How Much Certification Is Necessary?
There are at least three levels of PM certification. A newly certified and qualified PM should never be thrown into a major multimillion-dollar project and be expected to succeed. Every new PM will make a mistake somewhere along the way on his or her first project, so don’t let that mistake be on a highly sensitive financial system. This is where a Level III PM is needed.
To gain a Level III ranking, a PM must first complete some level I and II projects. It takes time to develop these PMs, and it’s expensive if you have to go outside your agency to find one. But it’s shortsighted to do otherwise when you think about it: Why would we risk $100 million or more investing in our most sensitive system and then entrust the outcome to a rookie PM?
Now, Put Yourself in the Shoes of a Rookie PM.

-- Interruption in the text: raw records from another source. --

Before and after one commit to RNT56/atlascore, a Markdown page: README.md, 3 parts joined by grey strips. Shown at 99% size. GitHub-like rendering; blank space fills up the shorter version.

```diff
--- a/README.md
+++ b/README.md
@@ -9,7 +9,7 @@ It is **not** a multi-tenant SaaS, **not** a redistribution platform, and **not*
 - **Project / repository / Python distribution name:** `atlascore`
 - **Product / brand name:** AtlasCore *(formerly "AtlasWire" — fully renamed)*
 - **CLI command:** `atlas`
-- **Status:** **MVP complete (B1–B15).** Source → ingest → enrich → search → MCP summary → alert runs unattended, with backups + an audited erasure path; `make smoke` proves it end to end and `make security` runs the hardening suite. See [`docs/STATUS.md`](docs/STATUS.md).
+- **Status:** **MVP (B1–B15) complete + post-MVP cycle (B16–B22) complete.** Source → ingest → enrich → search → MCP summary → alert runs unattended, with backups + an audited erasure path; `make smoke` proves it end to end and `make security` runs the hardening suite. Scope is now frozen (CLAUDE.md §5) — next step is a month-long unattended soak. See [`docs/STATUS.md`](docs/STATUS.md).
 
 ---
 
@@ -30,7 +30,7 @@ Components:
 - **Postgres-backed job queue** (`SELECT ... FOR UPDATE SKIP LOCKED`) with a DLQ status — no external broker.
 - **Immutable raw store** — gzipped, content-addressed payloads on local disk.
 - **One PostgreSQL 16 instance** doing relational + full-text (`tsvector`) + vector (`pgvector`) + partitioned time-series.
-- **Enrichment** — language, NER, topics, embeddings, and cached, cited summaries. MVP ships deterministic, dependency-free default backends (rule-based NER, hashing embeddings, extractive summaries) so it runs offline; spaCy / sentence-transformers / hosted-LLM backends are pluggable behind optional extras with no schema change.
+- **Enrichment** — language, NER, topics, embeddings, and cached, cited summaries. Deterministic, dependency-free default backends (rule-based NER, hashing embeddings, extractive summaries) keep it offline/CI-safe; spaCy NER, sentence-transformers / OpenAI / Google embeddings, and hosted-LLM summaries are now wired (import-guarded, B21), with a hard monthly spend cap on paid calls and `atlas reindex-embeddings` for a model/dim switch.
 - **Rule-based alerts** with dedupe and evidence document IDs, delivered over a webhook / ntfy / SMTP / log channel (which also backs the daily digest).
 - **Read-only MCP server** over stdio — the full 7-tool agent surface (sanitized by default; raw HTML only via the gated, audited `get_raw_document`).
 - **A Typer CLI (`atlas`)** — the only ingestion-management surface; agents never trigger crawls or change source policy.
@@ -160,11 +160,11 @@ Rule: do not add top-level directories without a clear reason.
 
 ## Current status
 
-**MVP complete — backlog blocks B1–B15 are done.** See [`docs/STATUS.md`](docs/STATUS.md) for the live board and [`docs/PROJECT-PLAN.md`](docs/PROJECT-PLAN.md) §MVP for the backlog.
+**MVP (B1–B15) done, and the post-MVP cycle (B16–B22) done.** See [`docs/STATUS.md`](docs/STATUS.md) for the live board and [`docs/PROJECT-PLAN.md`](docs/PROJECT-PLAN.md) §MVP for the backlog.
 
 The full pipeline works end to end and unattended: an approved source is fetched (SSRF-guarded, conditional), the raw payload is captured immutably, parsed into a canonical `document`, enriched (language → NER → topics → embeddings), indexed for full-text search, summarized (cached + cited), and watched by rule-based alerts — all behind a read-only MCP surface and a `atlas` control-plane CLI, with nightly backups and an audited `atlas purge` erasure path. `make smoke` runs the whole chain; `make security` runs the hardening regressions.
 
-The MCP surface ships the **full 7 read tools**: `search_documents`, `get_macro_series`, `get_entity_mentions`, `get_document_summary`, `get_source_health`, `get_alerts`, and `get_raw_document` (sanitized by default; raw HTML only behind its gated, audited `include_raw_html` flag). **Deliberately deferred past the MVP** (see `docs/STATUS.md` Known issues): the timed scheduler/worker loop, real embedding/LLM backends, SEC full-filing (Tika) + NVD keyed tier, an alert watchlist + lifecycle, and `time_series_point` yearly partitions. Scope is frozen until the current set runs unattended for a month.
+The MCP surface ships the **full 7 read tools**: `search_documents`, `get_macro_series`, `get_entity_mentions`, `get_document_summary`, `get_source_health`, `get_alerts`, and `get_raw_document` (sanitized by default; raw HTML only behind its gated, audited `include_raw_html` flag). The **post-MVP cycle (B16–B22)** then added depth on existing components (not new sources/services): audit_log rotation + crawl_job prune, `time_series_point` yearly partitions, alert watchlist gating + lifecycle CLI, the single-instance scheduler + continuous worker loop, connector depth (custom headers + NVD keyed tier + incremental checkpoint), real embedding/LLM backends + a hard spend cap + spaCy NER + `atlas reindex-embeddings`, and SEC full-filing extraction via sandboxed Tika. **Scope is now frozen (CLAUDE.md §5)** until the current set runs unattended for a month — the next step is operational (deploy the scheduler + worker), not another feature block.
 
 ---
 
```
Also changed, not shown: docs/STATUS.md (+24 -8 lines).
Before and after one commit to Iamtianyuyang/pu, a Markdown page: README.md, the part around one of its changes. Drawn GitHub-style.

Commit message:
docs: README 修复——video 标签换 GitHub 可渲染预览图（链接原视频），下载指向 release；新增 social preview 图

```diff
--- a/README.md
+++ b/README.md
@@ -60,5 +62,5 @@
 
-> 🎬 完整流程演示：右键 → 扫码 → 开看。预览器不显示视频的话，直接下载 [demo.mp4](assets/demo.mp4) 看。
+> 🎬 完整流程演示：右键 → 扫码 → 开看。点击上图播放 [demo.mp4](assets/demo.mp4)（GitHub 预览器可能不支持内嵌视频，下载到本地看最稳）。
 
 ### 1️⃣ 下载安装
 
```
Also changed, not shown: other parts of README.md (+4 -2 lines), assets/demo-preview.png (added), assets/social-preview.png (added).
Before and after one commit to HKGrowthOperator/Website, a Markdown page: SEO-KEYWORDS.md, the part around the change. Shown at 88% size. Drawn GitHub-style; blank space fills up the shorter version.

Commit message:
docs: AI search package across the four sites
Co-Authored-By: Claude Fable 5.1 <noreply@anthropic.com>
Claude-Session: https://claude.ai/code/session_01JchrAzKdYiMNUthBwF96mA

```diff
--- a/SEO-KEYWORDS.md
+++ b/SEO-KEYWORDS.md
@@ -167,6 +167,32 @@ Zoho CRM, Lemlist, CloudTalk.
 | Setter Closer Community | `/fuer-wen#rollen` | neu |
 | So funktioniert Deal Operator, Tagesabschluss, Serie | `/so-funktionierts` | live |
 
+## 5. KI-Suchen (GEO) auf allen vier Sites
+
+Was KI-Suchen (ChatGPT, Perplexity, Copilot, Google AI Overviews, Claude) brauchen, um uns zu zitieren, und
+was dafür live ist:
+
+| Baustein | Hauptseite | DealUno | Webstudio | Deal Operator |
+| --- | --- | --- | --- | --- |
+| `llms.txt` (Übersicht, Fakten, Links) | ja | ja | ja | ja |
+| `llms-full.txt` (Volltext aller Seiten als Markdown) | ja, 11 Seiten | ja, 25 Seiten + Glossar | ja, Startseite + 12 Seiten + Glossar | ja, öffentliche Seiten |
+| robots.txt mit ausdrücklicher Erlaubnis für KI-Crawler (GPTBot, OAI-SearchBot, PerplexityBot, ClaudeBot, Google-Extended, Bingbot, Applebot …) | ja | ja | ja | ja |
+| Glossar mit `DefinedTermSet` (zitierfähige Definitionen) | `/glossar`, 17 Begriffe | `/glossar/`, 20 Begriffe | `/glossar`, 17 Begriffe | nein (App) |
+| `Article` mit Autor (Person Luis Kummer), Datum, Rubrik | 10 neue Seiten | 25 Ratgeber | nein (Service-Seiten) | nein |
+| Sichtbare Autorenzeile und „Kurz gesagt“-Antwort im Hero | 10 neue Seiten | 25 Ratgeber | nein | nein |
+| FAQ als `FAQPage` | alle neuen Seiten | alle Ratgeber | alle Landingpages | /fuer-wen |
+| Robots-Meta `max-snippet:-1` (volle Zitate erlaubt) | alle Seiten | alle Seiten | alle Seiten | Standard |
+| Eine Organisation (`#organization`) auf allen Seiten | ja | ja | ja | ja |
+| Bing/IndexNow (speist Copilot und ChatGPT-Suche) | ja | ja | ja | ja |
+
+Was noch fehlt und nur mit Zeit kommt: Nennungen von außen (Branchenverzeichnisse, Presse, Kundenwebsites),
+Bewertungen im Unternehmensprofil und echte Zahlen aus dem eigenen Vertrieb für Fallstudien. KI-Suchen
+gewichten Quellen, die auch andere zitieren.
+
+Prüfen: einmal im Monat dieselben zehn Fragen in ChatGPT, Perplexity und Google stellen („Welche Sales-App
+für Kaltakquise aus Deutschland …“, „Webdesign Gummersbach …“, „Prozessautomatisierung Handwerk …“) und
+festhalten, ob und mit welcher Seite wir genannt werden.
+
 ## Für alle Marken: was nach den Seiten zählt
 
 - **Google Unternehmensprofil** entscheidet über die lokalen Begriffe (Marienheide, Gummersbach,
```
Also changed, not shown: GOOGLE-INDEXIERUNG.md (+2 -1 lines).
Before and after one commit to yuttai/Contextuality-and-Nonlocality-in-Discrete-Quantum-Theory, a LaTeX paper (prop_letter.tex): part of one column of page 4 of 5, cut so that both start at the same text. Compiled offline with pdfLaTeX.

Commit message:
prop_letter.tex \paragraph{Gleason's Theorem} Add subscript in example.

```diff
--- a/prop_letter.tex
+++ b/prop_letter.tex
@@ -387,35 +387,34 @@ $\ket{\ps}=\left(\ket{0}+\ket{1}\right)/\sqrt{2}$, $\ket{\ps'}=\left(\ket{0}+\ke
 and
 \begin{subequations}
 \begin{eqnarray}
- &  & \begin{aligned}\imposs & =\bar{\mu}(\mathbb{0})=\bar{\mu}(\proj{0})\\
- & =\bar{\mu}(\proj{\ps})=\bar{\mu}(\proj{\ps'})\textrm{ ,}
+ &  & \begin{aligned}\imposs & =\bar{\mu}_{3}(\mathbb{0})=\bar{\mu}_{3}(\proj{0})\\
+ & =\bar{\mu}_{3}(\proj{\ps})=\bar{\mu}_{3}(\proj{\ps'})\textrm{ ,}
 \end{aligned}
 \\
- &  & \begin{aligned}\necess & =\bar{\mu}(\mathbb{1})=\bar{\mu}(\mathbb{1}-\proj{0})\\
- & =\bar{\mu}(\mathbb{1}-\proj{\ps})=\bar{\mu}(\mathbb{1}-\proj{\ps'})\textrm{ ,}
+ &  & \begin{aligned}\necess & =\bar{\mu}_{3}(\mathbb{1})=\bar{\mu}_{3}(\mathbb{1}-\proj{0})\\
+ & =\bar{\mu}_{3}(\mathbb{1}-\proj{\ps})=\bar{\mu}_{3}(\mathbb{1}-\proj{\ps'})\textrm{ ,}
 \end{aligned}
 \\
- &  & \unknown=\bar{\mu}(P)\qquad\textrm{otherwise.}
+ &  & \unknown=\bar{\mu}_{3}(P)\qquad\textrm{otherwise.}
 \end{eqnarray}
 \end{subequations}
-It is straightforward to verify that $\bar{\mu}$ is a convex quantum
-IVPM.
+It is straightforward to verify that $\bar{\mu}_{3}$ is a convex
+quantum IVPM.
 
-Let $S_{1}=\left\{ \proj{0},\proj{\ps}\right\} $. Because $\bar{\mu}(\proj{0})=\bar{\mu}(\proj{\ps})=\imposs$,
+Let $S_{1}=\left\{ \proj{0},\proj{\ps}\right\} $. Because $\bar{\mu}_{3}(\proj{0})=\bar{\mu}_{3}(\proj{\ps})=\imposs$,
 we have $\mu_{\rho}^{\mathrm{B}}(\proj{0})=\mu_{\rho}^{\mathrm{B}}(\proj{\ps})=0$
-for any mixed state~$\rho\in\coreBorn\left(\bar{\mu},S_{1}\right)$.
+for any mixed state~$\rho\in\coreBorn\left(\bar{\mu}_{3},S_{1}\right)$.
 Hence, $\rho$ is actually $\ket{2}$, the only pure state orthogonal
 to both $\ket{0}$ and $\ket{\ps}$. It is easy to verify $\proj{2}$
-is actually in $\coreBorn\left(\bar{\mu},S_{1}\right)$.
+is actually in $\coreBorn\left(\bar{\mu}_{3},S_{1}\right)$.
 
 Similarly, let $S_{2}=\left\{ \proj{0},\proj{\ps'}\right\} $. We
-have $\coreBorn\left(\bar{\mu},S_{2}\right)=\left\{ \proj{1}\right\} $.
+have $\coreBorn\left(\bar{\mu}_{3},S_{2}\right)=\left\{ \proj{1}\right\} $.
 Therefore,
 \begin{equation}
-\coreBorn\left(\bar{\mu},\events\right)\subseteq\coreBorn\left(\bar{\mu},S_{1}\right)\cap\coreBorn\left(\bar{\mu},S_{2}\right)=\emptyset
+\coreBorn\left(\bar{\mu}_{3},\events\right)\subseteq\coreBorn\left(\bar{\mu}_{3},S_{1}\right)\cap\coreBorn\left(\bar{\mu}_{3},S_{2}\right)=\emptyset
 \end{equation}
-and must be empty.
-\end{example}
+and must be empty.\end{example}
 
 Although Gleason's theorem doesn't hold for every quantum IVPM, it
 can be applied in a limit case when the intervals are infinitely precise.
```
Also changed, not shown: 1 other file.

I have a new project and have talked the CIO into grandfathering me as a qualified PM until I get my certification in six months. So, while I’m learning new lingo about work breakout structures, cost-accounting structures and earned value management, I have to spend nine weeks in PM training! I just found out that I have to develop a project plan with cost estimates, milestones and report to the CIO about project control. He wants me to report on capital planning and investment controls quarterly. He also appears to be quite concerned about risk management. I hope they cover that in my training session.
I just received bad news from the budget officer. It seems my project’s funding is cut 10 percent for this year and another 15 percent next year. My PM instructor said I had to have control of the budget for a successful project. Now what do I do? The CIO does not like to ask the Office of Management and Budget to approve a rebaselining of any project. I hope there is something in my training about how one does rebaselining. Now I have no money for risk management, and the system owner won’t let me narrow the scope.
They told me I could count on the contractor for all the things I didn’t understand about project management until I could get up to speed. The contractor PM seems like a nice person and sounds qualified. Still, I wonder where the rest of the project management office is. This seems like a lot of work and responsibility for one person.
It looks like I have a meeting with the project steering committee this afternoon. The system owner wants to add some new requirements to the project’s scope. Our budget was just cut, so I wonder how we can accommodate that. I think I heard the contractor say, “No problem,” but there is a problem: no money. It seems like this new demand would grow the project into something even more complex and throw off my milestones as well as the cost. The contractor also said it wanted us to know that maintenance costs for the hosted operation may rise with the enhancements, but that it’s sure the value added would be well worth the extra cost.
I remember from training that the key to successful project management is solid support from the executive management team. When I do what good PMs must do and instill the discipline necessary, I hope they are behind me all the way.
This is a bad time for the PM and the CIO to find out that the project is already doomed. The PM and the CIO can’t chase problems; they must be out in front of them. Certification won’t solve every problem, but it can go a long way toward keeping a project from careening so far off track that it becomes nearly impossible to get it headed back in the right direction. So take the time and spend the money up front on certified PMs because then you know they have real-world experience dealing with budget roller coasters, scope changes and resistant users. It’s an investment that’s clearly worth the risk.